Stored items:
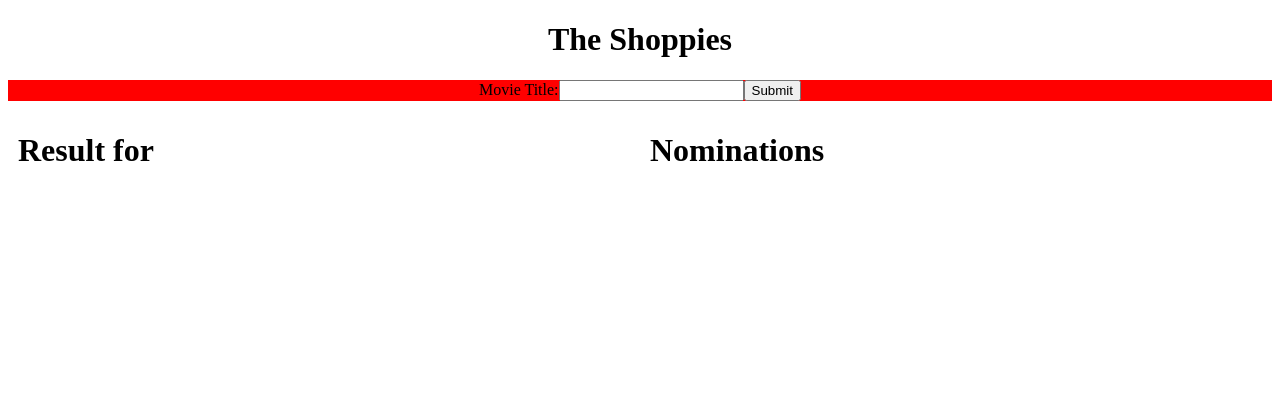
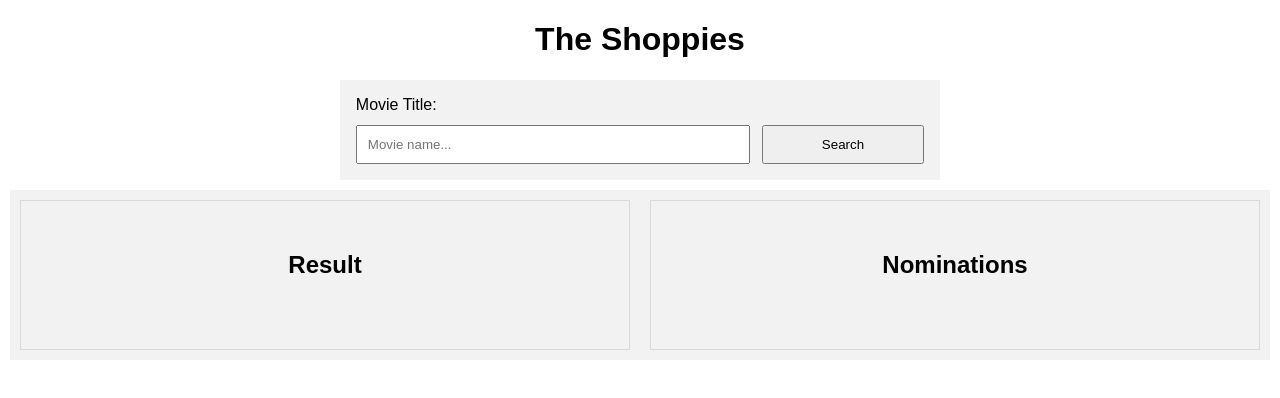
Before and after one commit to ILLYAKO/movie-omdb-api, a React (Create React App) app: page / in a window 1280 px wide. Shown: the top 398 px of the page. Built offline with nearby package versions, Linux system fonts and the light colour scheme.

Commit message:
2020-09-07-deploy

```diff
--- a/src/App.css
+++ /dev/null
@@ -1,38 +0,0 @@
-.App {
-  text-align: center;
-}
-
-.App-logo {
-  height: 40vmin;
-  pointer-events: none;
-}
-
-@media (prefers-reduced-motion: no-preference) {
-  .App-logo {
-    animation: App-logo-spin infinite 20s linear;
-  }
-}
-
-.App-header {
-  background-color: #282c34;
-  min-height: 100vh;
-  display: flex;
-  flex-direction: column;
-  align-items: center;
-  justify-content: center;
-  font-size: calc(10px + 2vmin);
-  color: white;
-}
-
-.App-link {
-  color: #61dafb;
-}
-
-@keyframes App-logo-spin {
-  from {
-    transform: rotate(0deg);
-  }
-  to {
-    transform: rotate(360deg);
-  }
-}
--- a/src/App.js
+++ b/src/App.js
@@ -1,7 +1,7 @@
 import React, { Component } from "react";
 import MovieSearchForm from "./components/MovieSearchForm";
 import MovieResult from "./components/MovieResult";
-import "./App.css";
+//import "./App.css";
 import MovieNominations from "./components/MovieNominations";
 
 class App extends Component {
@@ -27,7 +27,7 @@ class App extends Component {
   };
 
   movieNominationshandler = (movie) => {
-    if (this.state.movieNominants.length < 5) {
+    if (this.state.movieNominants.length <=4) {
       this.setState({
         movieNominants: [...this.state.movieNominants, movie],
         disabledButtons: [...this.state.disabledButtons, movie.imdbID],
@@ -35,30 +35,15 @@ class App extends Component {
     } else {
       this.setState({ isFiveNominants: true });
     }
-
-    // if (this.state.disabledButtons.length < 5) {
-    //   this.setState({
-    //     disabledButtons: [...this.props.disabledButtons, movie.imdbID],//////
-    //   });
-    // }
   };
 
   movieRemoveNominhandler = (imdbIDNumber) => {
     let arrayM = [...this.state.movieNominants];
-    console.log("index", imdbIDNumber);
     if (imdbIDNumber !== -1) {
       arrayM.splice(imdbIDNumber, 1);
       this.setState({ movieNominants: arrayM });
       this.setState({ isFiveNominants: false });
     }
-    ////////////////
-    // let arrayB = [...this.state.disabledButtons];
-    // let index = arrayB.indexOf(imdbIDNumber)
-    // console.log("indexB", index);
-    // if (index !== -1) {
-    //   arrayB.splice(index, 1);
-    //   this.setState({ disabledButtons: arrayB });
-    // }
     this.setState({
       disabledButtons: this.state.disabledButtons.filter((item) => {
         return item !== imdbIDNumber;
@@ -74,7 +59,7 @@ class App extends Component {
           onSearcMovieName={this.movieNamehandler}
           serverResponse={this.state.serverResponse}
         />
-        <div className="row Result Nomination">
+        <div className="row result nomination">
           <MovieResult
             serverResponseHandler={this.serverResponseHandler}
             movieName={this.state.movieName}
@@ -82,10 +67,6 @@ class App extends Component {
             disabledButtons={this.state.disabledButtons}
             serverResponse={this.state.serverResponse}
           />
-          {console.log(
-            "App.state.disabledButtons: ",
-            this.state.disabledButtons
-          )}
           <MovieNominations
             movieNominants={this.state.movieNominants}
             isFiveNominants={this.state.isFiveNominants}
--- a/src/components/MovieNominations.js
+++ b/src/components/MovieNominations.js
@@ -3,7 +3,7 @@ import React, { Component } from "react";
 class MovieNominations extends Component {
   constructor(props) {
     super(props);
-    this.state = { };
+    this.state = {};
   }
 
   clickHandler = (index) => {
@@ -13,14 +13,20 @@ class MovieNominations extends Component {
   render() {
     return (
       <div className="column nomination">
-        <h1>Nominations</h1>
-        <div className = "Five Nominates" style={{ background: "yellow" }}>
-        {this.props.isFiveNominants && <h3>Thank you for your choice the 5 Nominates!</h3>}
+        <h2>Nominations</h2>
+        {this.props.isFiveNominants && (
+          <div className="five nominates">
+            <h3>Thank you for your choice the 5 Nominates!</h3>
           </div>
-
+        )}
         {this.props.movieNominants.map((movie, index) => (
           <li key={index}>
+            <div className="movie-img" style={{backgroundImage:`url(${movie.Poster})`}}>
+              {/* <img src={movie.Poster} alt={movie.Title}></img> */}
+            </div>
+            <p className="movie-dscr">
               {movie.Title} ({movie.Year}) Nominate
+            </p>
             <button
               onClick={() => {
                 this.clickHandler(movie.imdbID);
--- a/src/components/MovieResult.js
+++ b/src/components/MovieResult.js
@@ -9,8 +9,7 @@ class MovieResult extends Component {
       currentPage: 0,
       totalPages: 0,
       resultPerPage: 10,
-      disabledButtons:[],
-
+      disabledButtons: [],
       apikey: "7535d36f",
       basicUrl: "http://www.omdbapi.com/?apikey=",
     };
@@ -24,12 +23,7 @@ class MovieResult extends Component {
 
   clickHandler = (movie) => {
     this.props.movieNominationshandler(movie);
-    this.setState({disabledButtons:this.props.disabledButtons})
-    // if (this.state.disabledButtons.length < 5) {
-    //   this.setState({
-    //     disabledButtons: [...this.props.disabledButtons, movie.imdbID],//////
-    //   });
-    // }
+    this.setState({ disabledButtons: this.props.disabledButtons });
   };
 
   omdbUrl = () => {
@@ -72,31 +66,37 @@ class MovieResult extends Component {
     if (this.props.movieName !== prevProps.movieName) {
       this.fetchReqest();
     }
-
   }
 
   render() {
     return (
       <div className="column result">
-        <h1>
-          Result for {this.props.movieName}{" "}
-          {this.props.serverResponse.totalResults}
-        </h1>
+        {this.props.movieName ? (
+          <h2>Results for "{this.props.movieName}"</h2>
+        ) : (
+          <h2>Result</h2>
+        )}
         <div className="result list">
-        {console.log("MovieResult.state.disabledButtons: ", this.state.disabledButtons)}
+          <ul>
             {this.state.movieList.map((movie, index) => (
               <li key={index}>
-              {movie.Title} ({movie.Year}) {movie.imdbID}
+               <div className="movie-img" style={{backgroundImage:`url(${movie.Poster})`}}>
+                  {/* <img src={movie.Poster} alt={movie.Title}></img> */}
+                </div>
+                <p className="movie-dscr">
+                  {movie.Title} ({movie.Year})
+                </p>
                 <button
                   onClick={() => {
                     this.clickHandler(movie);
                   }}
-                disabled={this.props.disabledButtons.includes(movie.imdbID)} /////
+                  disabled={this.props.disabledButtons.includes(movie.imdbID)}
                 >
                   Nominate
                 </button>
               </li>
             ))}
+          </ul>
         </div>
         {this.state.totalPages !== 0 && (
           <Pagination
--- a/src/components/MovieSearchForm.js
+++ b/src/components/MovieSearchForm.js
@@ -19,12 +19,12 @@ class Form extends Component {
 
   render() {
     return (
-      <form onSubmit={this.mySubmitHandler} style={{ background: "red" }}>
+      <form onSubmit={this.mySubmitHandler} >
         <label>
           Movie Title:
-          <input type="text" name="movieName" onChange={this.myChangeHandler} />
         </label>
-        <input type="submit" value="Submit" />
+        <input type="text" name="movieName" onChange={this.myChangeHandler} placeholder="Movie name..." />
+        <input type="submit" value="Search" />
         {this.props.serverResponse.Response === "False" && (
           <div>
             <p>OMDB Response: {this.props.serverResponse.Error}</p>
--- a/src/components/pagination.css
+++ b/src/components/pagination.css
@@ -4,26 +4,37 @@
     display: flex;
     list-style: none;
     outline: none;
+    justify-content: center;
   }
   .pagination > .active > a{
-    background-color: #47ccde ;
-    border-color: #47ccde ;
-    color: #fff;
+    background-color: black ;
+    border-color: black ;
+    color: white;
   }
   .pagination > li > a{
-    border: 1px solid #47ccde ;
+    border: 1px solid #bcbcbc ;
     padding: 5px 10px;
     outline: none;
     cursor: pointer;
+    background: white;
   }
   .pagination > .active > a, .pagination > .active > span, .pagination > .active > a:hover, .pagination > .active > span:hover, .pagination > .active > a:focus, .pagination > .active > span:focus{
-    background-color: #47ccde ;
-    border-color: #47ccde;
+    background-color: black ;
+    border-color: black;
     outline: none ;
   }
   .pagination > li > a, .pagination > li > span{
-    color: #47ccde
+    color: black;
   }
   .pagination > li:first-child > a, .pagination > li:first-child > span, .pagination > li:last-child > a, .pagination > li:last-child > span{
     border-radius: unset
   }
+  ul.pagination li {
+    margin: 0;
+    border: none;
+  }
+@media only screen and (max-width: 800px) {
+  .pagination > li > a {
+    padding:5px;
+  }
+}
--- a/src/index.css
+++ b/src/index.css
@@ -1,33 +1,139 @@
 * {
   box-sizing: border-box;
+
+}
+::selection {
+  color: #000000;
+  background: #7ec567;
+}
+body {
+  font-family: sans-serif;
+  margin: 0;
+  padding: 0;
+}
+.App h1, .App h2, .App h3 {
+  text-align: center;
 }
 
-/* body {
-  margin: 0;
-  font-family: -apple-system, BlinkMacSystemFont, 'Segoe UI', 'Roboto', 'Oxygen',
-    'Ubuntu', 'Cantarell', 'Fira Sans', 'Droid Sans', 'Helvetica Neue',
-    sans-serif;
-  -webkit-font-smoothing: antialiased;
-  -moz-osx-font-smoothing: grayscale;
-} */
-
-/* Create two equal columns that floats next to each other */
-.column {
-  float: left;
-  width: 50%;
-  padding: 10px;
-  height: 300px; /* Should be removed. Only for demonstration */
-  text-align: left;
-}
-
-/* Clear floats after the columns */
 .row:after {
   content: "";
   display: table;
   clear: both;
 }
+.column {
+  float: left;
+  width: calc(50% - 20px);
+  padding: 30px;
+  text-align: left;
+  min-height: 150px;
+  border: 1px solid #d9d9d9;
+  margin: 10px;
+}
+.result.nomination {
+  background: #f2f2f2;
+  margin: 10px;
+}
+form {
+  width: 100%;
+  max-width: 600px;
+  margin: auto;
+  padding: 10px;
+  background: #f2f2f2;
+}
+input[type="text"] {
+  margin: 1%;
+  width: 68%;
+  padding: 10px;
+}
+input[type="submit"] {
+  width: 28%;
+  margin: 1%;
+  padding: 10px;
+}
+label {
+  width: 98%;
+  display: inline-block;
+  text-align: left;
+  margin: 1%;
+}
+.movie-img {
+  width: 80px;
+  height: 80px;
+  justify-content: center;
+  align-items: center;
+  display: flex;
+  background-size: contain;
+  background-repeat: no-repeat;
+  background-position: center;
+  border: #d9d9d9 1px solid;
+  background-color: white;
+}
+p.movie-dscr {
+  max-width: 70%;
+  text-align: center;
+}
+button {
+  padding: 5px 10px;
+  margin-left: 10px;
+}
+ul{
+  padding: 0;
+}
+li {
+  display: flex;
+  justify-content: space-between;
+  align-items: center;
+  margin: 10px;
+  padding: 0 0 10px 0;
+  border-bottom: 1px #bcbcbc dashed;
+}
+li:last-child{
+  border-bottom: none;
+}
 
-/* code {
-  font-family: source-code-pro, Menlo, Monaco, Consolas, 'Courier New',
-    monospace;
-} */
+.five.nominates {
+  background: #7ec567;
+  color: white;
+  height: 70px;
+  display: flex;
+  justify-content: center;
+  align-items: center;
+  border: #747373 1px solid;
+  margin-bottom: 40px;
+}
+@media only screen and (max-width: 1400px) {
+  .movie-img {
+    width: 50px;
+    height: 50px;
+  }
+  p.movie-dscr {
+    max-width: 40%;
+    text-align: center;
+  }
+  h3 {
+    font-size: 1em;
+    padding: 5px;
+  }
+}
+@media only screen and (max-width: 800px) {
+  .column {
+    width: calc(100% - 20px);
+    padding: 20px;
+  }
+  .result.nomination {
+    margin: 10px 0;
+}
+}
+@media only screen and (max-width: 460px) {
+  .column {
+    width: calc(100% - 0px);
+    padding: 10px;
+  }
+  li {
+    flex-direction: column;
+  }
+  p.movie-dscr {
+    max-width: 80%;
+    text-align: center;
+}
+}
```
Lines whose indentation alone changed are shown as unchanged.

# [EXERCISE DETAILS]
Lines that contain "height" are to be copied from the records above.

# [RESULT]
-  height: 40vmin;
-  min-height: 100vh;
-  height: 300px; /* Should be removed. Only for demonstration */
+  min-height: 150px;
+  height: 80px;
+  height: 70px;
+    height: 50px;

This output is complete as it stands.